#### [Task details]
With the images removed, reproduce each entry below word for word.
### Data supplied
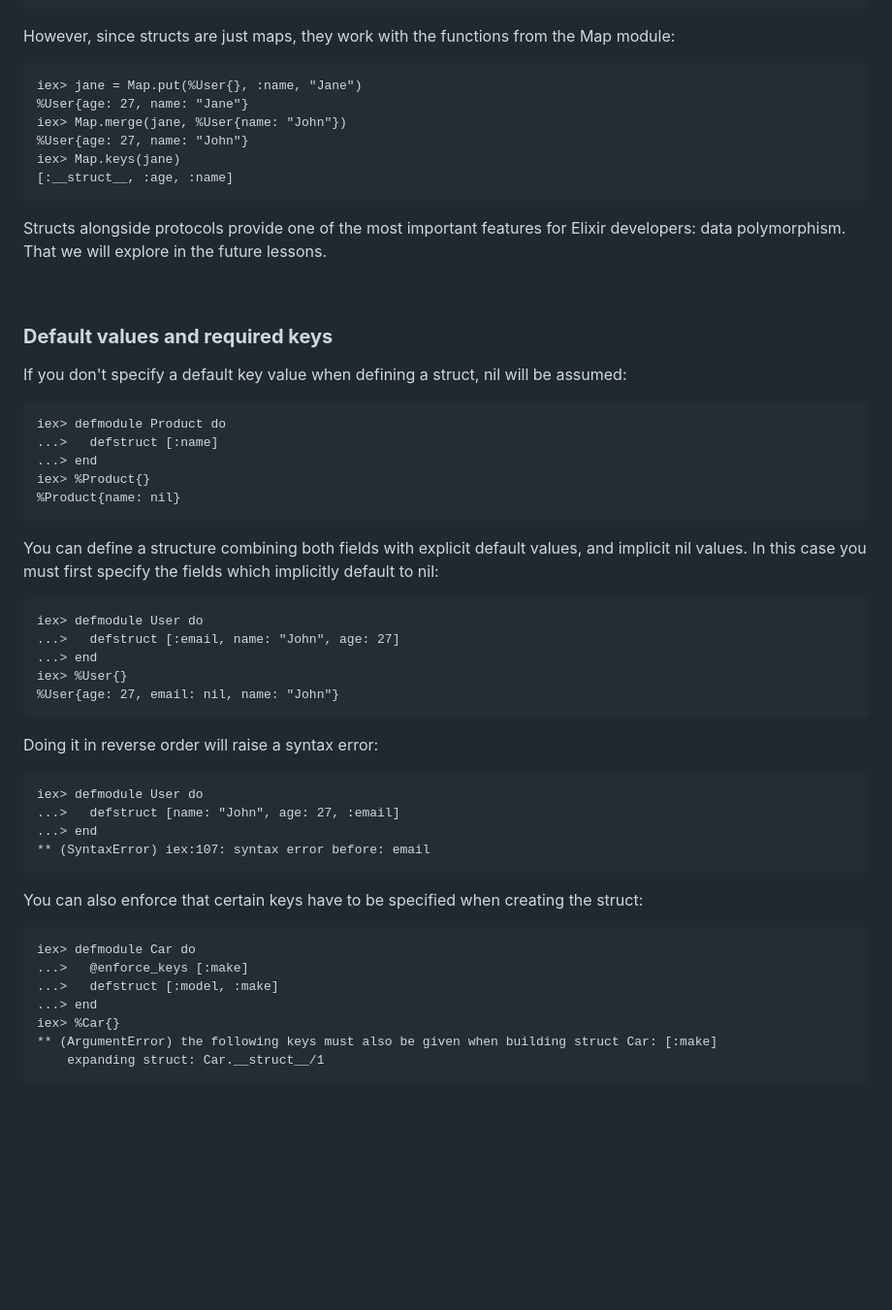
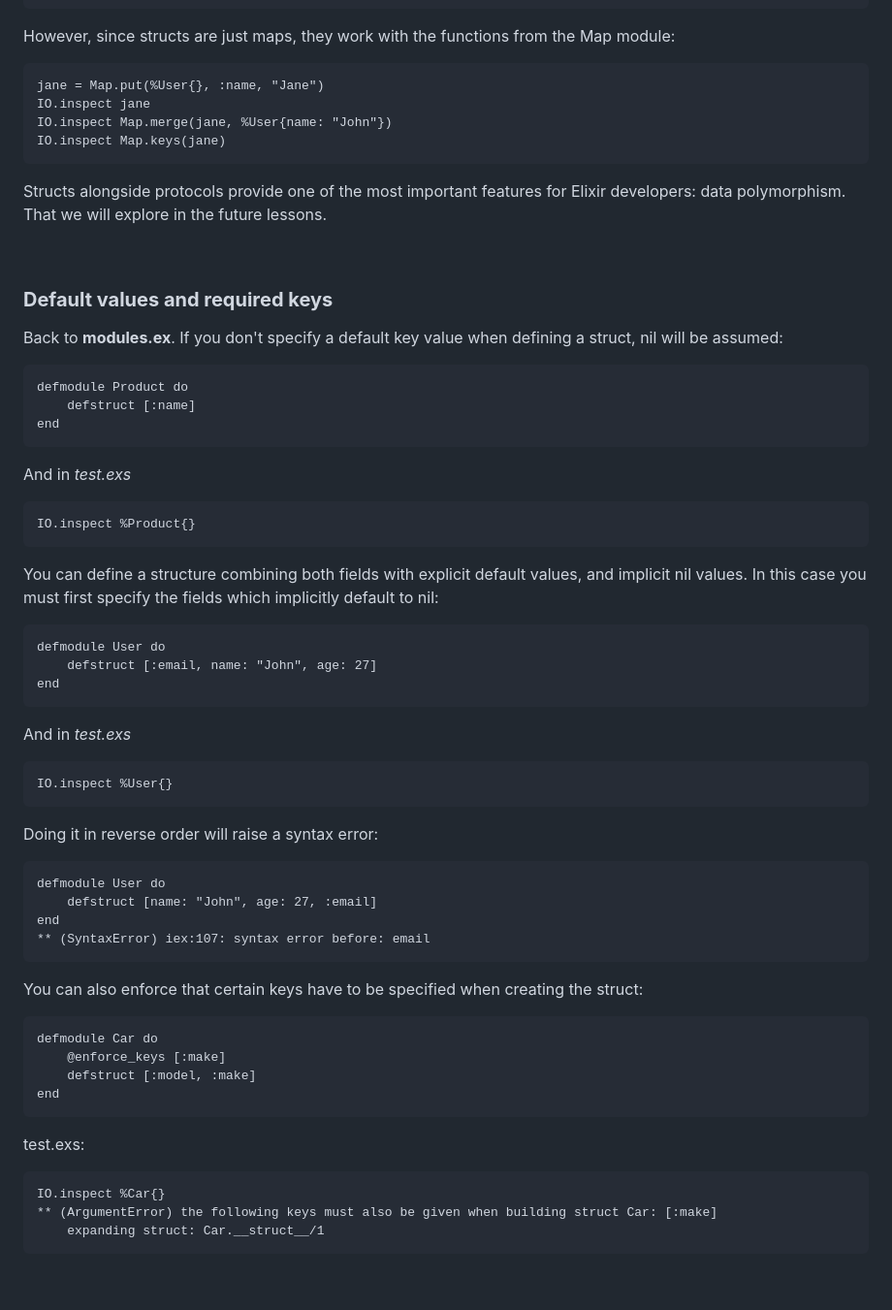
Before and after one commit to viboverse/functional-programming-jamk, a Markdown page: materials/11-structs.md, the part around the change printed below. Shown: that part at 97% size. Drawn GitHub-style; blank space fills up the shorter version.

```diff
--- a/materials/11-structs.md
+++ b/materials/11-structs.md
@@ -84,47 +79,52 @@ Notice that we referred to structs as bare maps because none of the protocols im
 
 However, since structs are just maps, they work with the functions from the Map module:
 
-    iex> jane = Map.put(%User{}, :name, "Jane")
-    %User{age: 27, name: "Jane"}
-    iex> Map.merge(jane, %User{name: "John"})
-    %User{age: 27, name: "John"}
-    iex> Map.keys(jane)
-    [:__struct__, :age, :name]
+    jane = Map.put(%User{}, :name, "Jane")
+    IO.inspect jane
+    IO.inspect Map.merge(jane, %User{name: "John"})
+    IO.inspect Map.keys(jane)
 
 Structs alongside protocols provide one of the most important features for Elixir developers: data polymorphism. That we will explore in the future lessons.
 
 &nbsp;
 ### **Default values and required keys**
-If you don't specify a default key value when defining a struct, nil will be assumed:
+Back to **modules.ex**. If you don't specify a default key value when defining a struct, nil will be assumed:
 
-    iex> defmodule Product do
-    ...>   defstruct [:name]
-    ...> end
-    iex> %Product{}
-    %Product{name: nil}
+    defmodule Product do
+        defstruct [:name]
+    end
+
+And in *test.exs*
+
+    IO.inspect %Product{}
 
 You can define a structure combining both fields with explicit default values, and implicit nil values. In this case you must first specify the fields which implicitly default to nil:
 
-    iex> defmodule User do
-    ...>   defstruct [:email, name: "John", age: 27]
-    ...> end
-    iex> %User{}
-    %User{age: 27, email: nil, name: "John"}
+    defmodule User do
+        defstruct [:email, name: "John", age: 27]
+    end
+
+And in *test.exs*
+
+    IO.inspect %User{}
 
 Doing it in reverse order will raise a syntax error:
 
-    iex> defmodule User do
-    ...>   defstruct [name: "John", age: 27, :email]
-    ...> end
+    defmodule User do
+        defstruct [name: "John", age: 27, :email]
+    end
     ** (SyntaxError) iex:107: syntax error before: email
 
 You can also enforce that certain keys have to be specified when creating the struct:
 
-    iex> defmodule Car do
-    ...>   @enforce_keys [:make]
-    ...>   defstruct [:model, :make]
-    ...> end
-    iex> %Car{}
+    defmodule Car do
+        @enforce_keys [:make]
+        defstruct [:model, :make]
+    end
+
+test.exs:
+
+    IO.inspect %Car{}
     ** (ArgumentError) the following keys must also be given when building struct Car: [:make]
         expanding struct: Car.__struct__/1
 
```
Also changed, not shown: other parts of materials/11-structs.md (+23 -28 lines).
######
#### [Result for this task]
Before and after one commit to viboverse/functional-programming-jamk, a Markdown page: materials/11-structs.md, the part around the change printed below. Shown: that part at 97% size. Drawn GitHub-style; blank space fills up the shorter version.

```diff
--- a/materials/11-structs.md
+++ b/materials/11-structs.md
@@ -84,47 +79,52 @@ Notice that we referred to structs as bare maps because none of the protocols im
 
 However, since structs are just maps, they work with the functions from the Map module:
 
-    iex> jane = Map.put(%User{}, :name, "Jane")
-    %User{age: 27, name: "Jane"}
-    iex> Map.merge(jane, %User{name: "John"})
-    %User{age: 27, name: "John"}
-    iex> Map.keys(jane)
-    [:__struct__, :age, :name]
+    jane = Map.put(%User{}, :name, "Jane")
+    IO.inspect jane
+    IO.inspect Map.merge(jane, %User{name: "John"})
+    IO.inspect Map.keys(jane)
 
 Structs alongside protocols provide one of the most important features for Elixir developers: data polymorphism. That we will explore in the future lessons.
 
 &nbsp;
 ### **Default values and required keys**
-If you don't specify a default key value when defining a struct, nil will be assumed:
+Back to **modules.ex**. If you don't specify a default key value when defining a struct, nil will be assumed:
 
-    iex> defmodule Product do
-    ...>   defstruct [:name]
-    ...> end
-    iex> %Product{}
-    %Product{name: nil}
+    defmodule Product do
+        defstruct [:name]
+    end
+
+And in *test.exs*
+
+    IO.inspect %Product{}
 
 You can define a structure combining both fields with explicit default values, and implicit nil values. In this case you must first specify the fields which implicitly default to nil:
 
-    iex> defmodule User do
-    ...>   defstruct [:email, name: "John", age: 27]
-    ...> end
-    iex> %User{}
-    %User{age: 27, email: nil, name: "John"}
+    defmodule User do
+        defstruct [:email, name: "John", age: 27]
+    end
+
+And in *test.exs*
+
+    IO.inspect %User{}
 
 Doing it in reverse order will raise a syntax error:
 
-    iex> defmodule User do
-    ...>   defstruct [name: "John", age: 27, :email]
-    ...> end
+    defmodule User do
+        defstruct [name: "John", age: 27, :email]
+    end
     ** (SyntaxError) iex:107: syntax error before: email
 
 You can also enforce that certain keys have to be specified when creating the struct:
 
-    iex> defmodule Car do
-    ...>   @enforce_keys [:make]
-    ...>   defstruct [:model, :make]
-    ...> end
-    iex> %Car{}
+    defmodule Car do
+        @enforce_keys [:make]
+        defstruct [:model, :make]
+    end
+
+test.exs:
+
+    IO.inspect %Car{}
     ** (ArgumentError) the following keys must also be given when building struct Car: [:make]
         expanding struct: Car.__struct__/1
 
```
Also changed, not shown: other parts of materials/11-structs.md (+23 -28 lines).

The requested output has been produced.